Itemized modification records

• • • • • • •

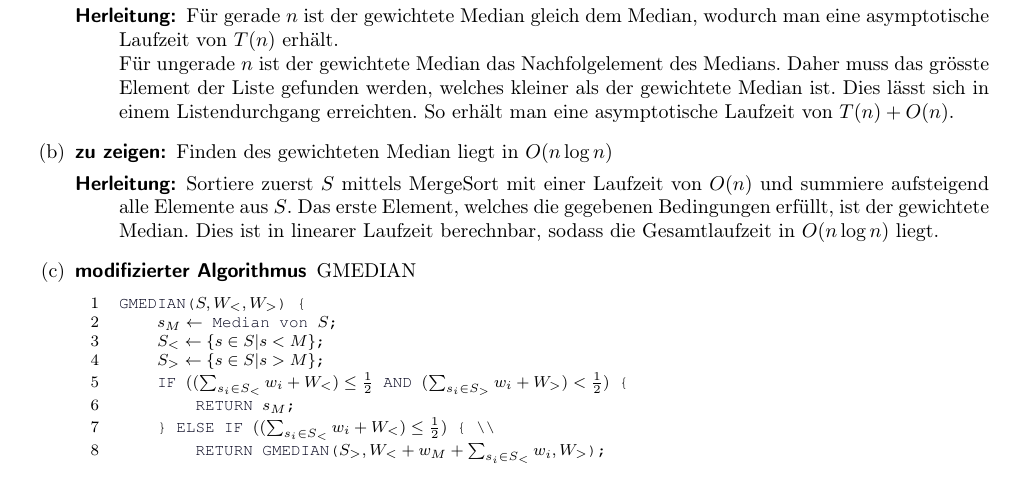
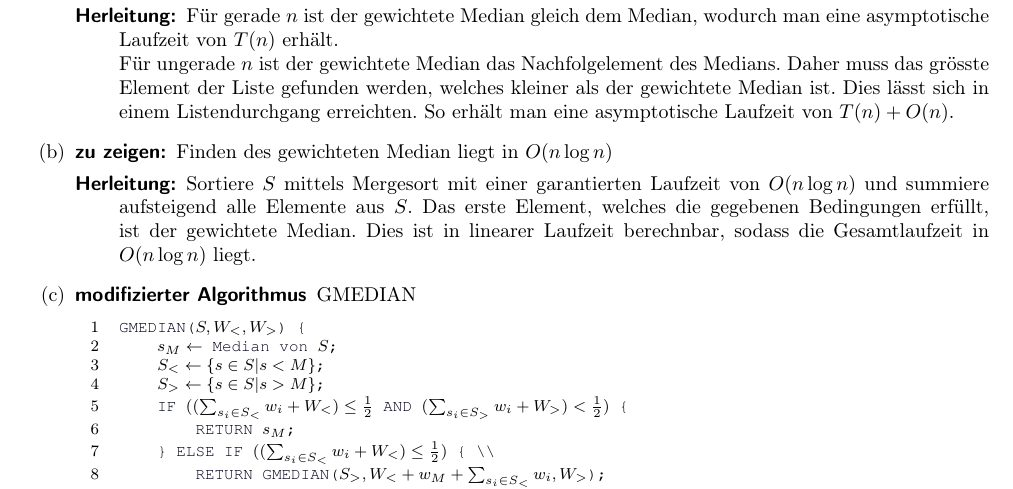
Before and after one commit to miri64/Uni-WS1112, a LaTeX document (HA/u02/u02_gruppe_m&r.tex): part of page 1 of 4, cut so that both start at the same text. Compiled offline with LaTeX, dvips and Ghostscript.

Commit message:
[HA] Kleine Korrekturen

```diff
--- a/HA/u02/u02_gruppe_m&r.tex
+++ b/HA/u02/u02_gruppe_m&r.tex
@@ -67,7 +67,7 @@ Für ungerade $n$ ist der gewichtete Median das Nachfolgelement des Medians. Dah
 	\end{description}
 \item   \begin{description}
 	\item[zu zeigen:] Finden des gewichteten Median liegt in $O(n \log n)$
-	\item[Herleitung:] Sortiere zuerst $S$ mittels MergeSort mit einer Laufzeit von $O(n)$ und summiere aufsteigend alle Elemente aus $S$. Das erste Element, welches die gegebenen Bedingungen erf\"ullt, ist der gewichtete Median. Dies ist in linearer Laufzeit berechnbar, sodass die Gesamtlaufzeit in $O(n \log n)$ liegt.
+	\item[Herleitung:] Sortiere $S$ mittels Mergesort mit einer garantierten Laufzeit von $O(n \log n)$ und summiere aufsteigend alle Elemente aus $S$. Das erste Element, welches die gegebenen Bedingungen erf\"ullt, ist der gewichtete Median. Dies ist in linearer Laufzeit berechnbar, sodass die Gesamtlaufzeit in $O(n \log n)$ liegt.
 	\end{description}
 \item  \begin{description}
 	\item[modifizierter Algorithmus] GMEDIAN
```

• • • • • • •

Please print all of the records above exactly, omitting each picture.

# [Exercise result]
Before and after one commit to miri64/Uni-WS1112, a LaTeX document (HA/u02/u02_gruppe_m&r.tex): part of page 1 of 4, cut so that both start at the same text. Compiled offline with LaTeX, dvips and Ghostscript.

Commit message:
[HA] Kleine Korrekturen

```diff
--- a/HA/u02/u02_gruppe_m&r.tex
+++ b/HA/u02/u02_gruppe_m&r.tex
@@ -67,7 +67,7 @@ Für ungerade $n$ ist der gewichtete Median das Nachfolgelement des Medians. Dah
 	\end{description}
 \item   \begin{description}
 	\item[zu zeigen:] Finden des gewichteten Median liegt in $O(n \log n)$
-	\item[Herleitung:] Sortiere zuerst $S$ mittels MergeSort mit einer Laufzeit von $O(n)$ und summiere aufsteigend alle Elemente aus $S$. Das erste Element, welches die gegebenen Bedingungen erf\"ullt, ist der gewichtete Median. Dies ist in linearer Laufzeit berechnbar, sodass die Gesamtlaufzeit in $O(n \log n)$ liegt.
+	\item[Herleitung:] Sortiere $S$ mittels Mergesort mit einer garantierten Laufzeit von $O(n \log n)$ und summiere aufsteigend alle Elemente aus $S$. Das erste Element, welches die gegebenen Bedingungen erf\"ullt, ist der gewichtete Median. Dies ist in linearer Laufzeit berechnbar, sodass die Gesamtlaufzeit in $O(n \log n)$ liegt.
 	\end{description}
 \item  \begin{description}
 	\item[modifizierter Algorithmus] GMEDIAN
```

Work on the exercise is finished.